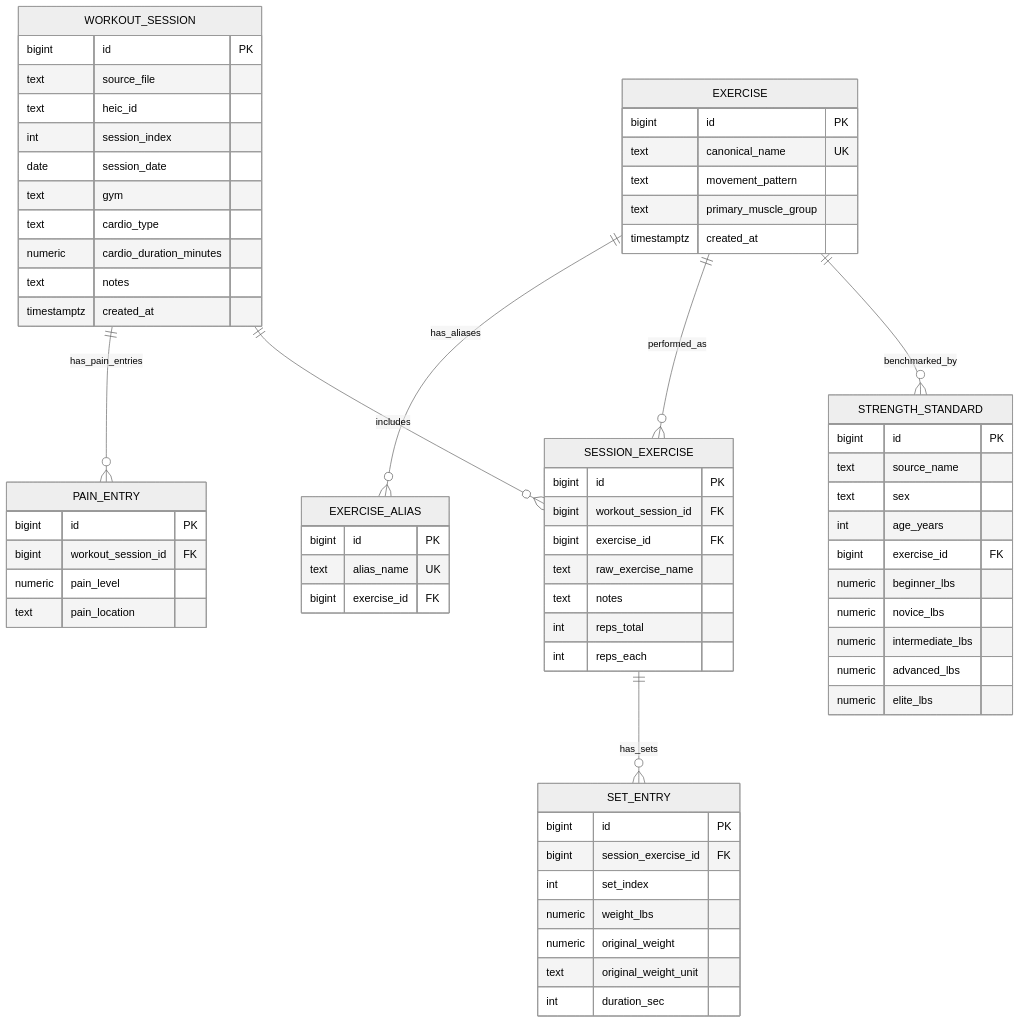
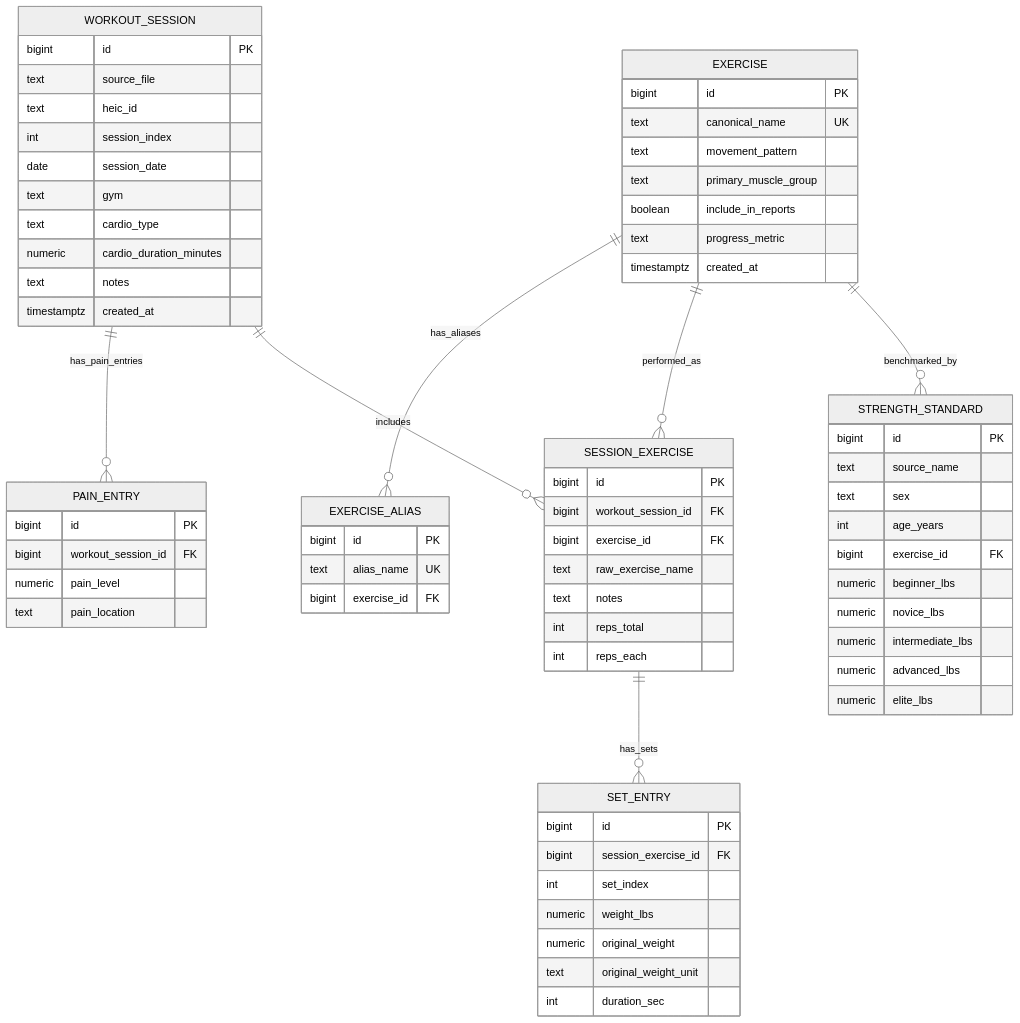
One commit to katefike/olympic_training changed the diagram in docs/schema.mmd. Above: the diagram before and after it, drawn with Mermaid (neutral theme). The commit also changed 12 other files, not shown here.

Commit message:
Create reports for exercises, max weights and progress

```diff
--- a/docs/schema.mmd
+++ b/docs/schema.mmd
@@ -1,74 +1,76 @@
 erDiagram
     EXERCISE {
         bigint id PK
         text canonical_name UK
         text movement_pattern
         text primary_muscle_group
+        boolean include_in_reports
+        text progress_metric
         timestamptz created_at
     }
 
     EXERCISE_ALIAS {
         bigint id PK
         text alias_name UK
         bigint exercise_id FK
     }
 
     WORKOUT_SESSION {
         bigint id PK
         text source_file
         text heic_id
         int session_index
         date session_date
         text gym
         text cardio_type
         numeric cardio_duration_minutes
         text notes
         timestamptz created_at
     }
 
     PAIN_ENTRY {
         bigint id PK
         bigint workout_session_id FK
         numeric pain_level
         text pain_location
     }
 
     SESSION_EXERCISE {
         bigint id PK
         bigint workout_session_id FK
         bigint exercise_id FK
         text raw_exercise_name
         text notes
         int reps_total
         int reps_each
     }
 
     SET_ENTRY {
         bigint id PK
         bigint session_exercise_id FK
         int set_index
         numeric weight_lbs
         numeric original_weight
         text original_weight_unit
         int duration_sec
     }
 
     STRENGTH_STANDARD {
         bigint id PK
         text source_name
         text sex
         int age_years
         bigint exercise_id FK
         numeric beginner_lbs
         numeric novice_lbs
         numeric intermediate_lbs
         numeric advanced_lbs
         numeric elite_lbs
     }
 
     EXERCISE ||--o{ EXERCISE_ALIAS : has_aliases
     WORKOUT_SESSION ||--o{ PAIN_ENTRY : has_pain_entries
     WORKOUT_SESSION ||--o{ SESSION_EXERCISE : includes
     EXERCISE ||--o{ SESSION_EXERCISE : performed_as
     SESSION_EXERCISE ||--o{ SET_ENTRY : has_sets
     EXERCISE ||--o{ STRENGTH_STANDARD : benchmarked_by
```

Assigned task: Scan the preceding listing for the string "schema" and copy every line where it occurs.

Output of the exercise:
One commit to katefike/olympic_training changed the diagram in docs/schema.mmd. Above: the diagram before and after it, drawn with Mermaid (neutral theme). The commit also changed 12 other files, not shown here.
--- a/docs/schema.mmd
+++ b/docs/schema.mmd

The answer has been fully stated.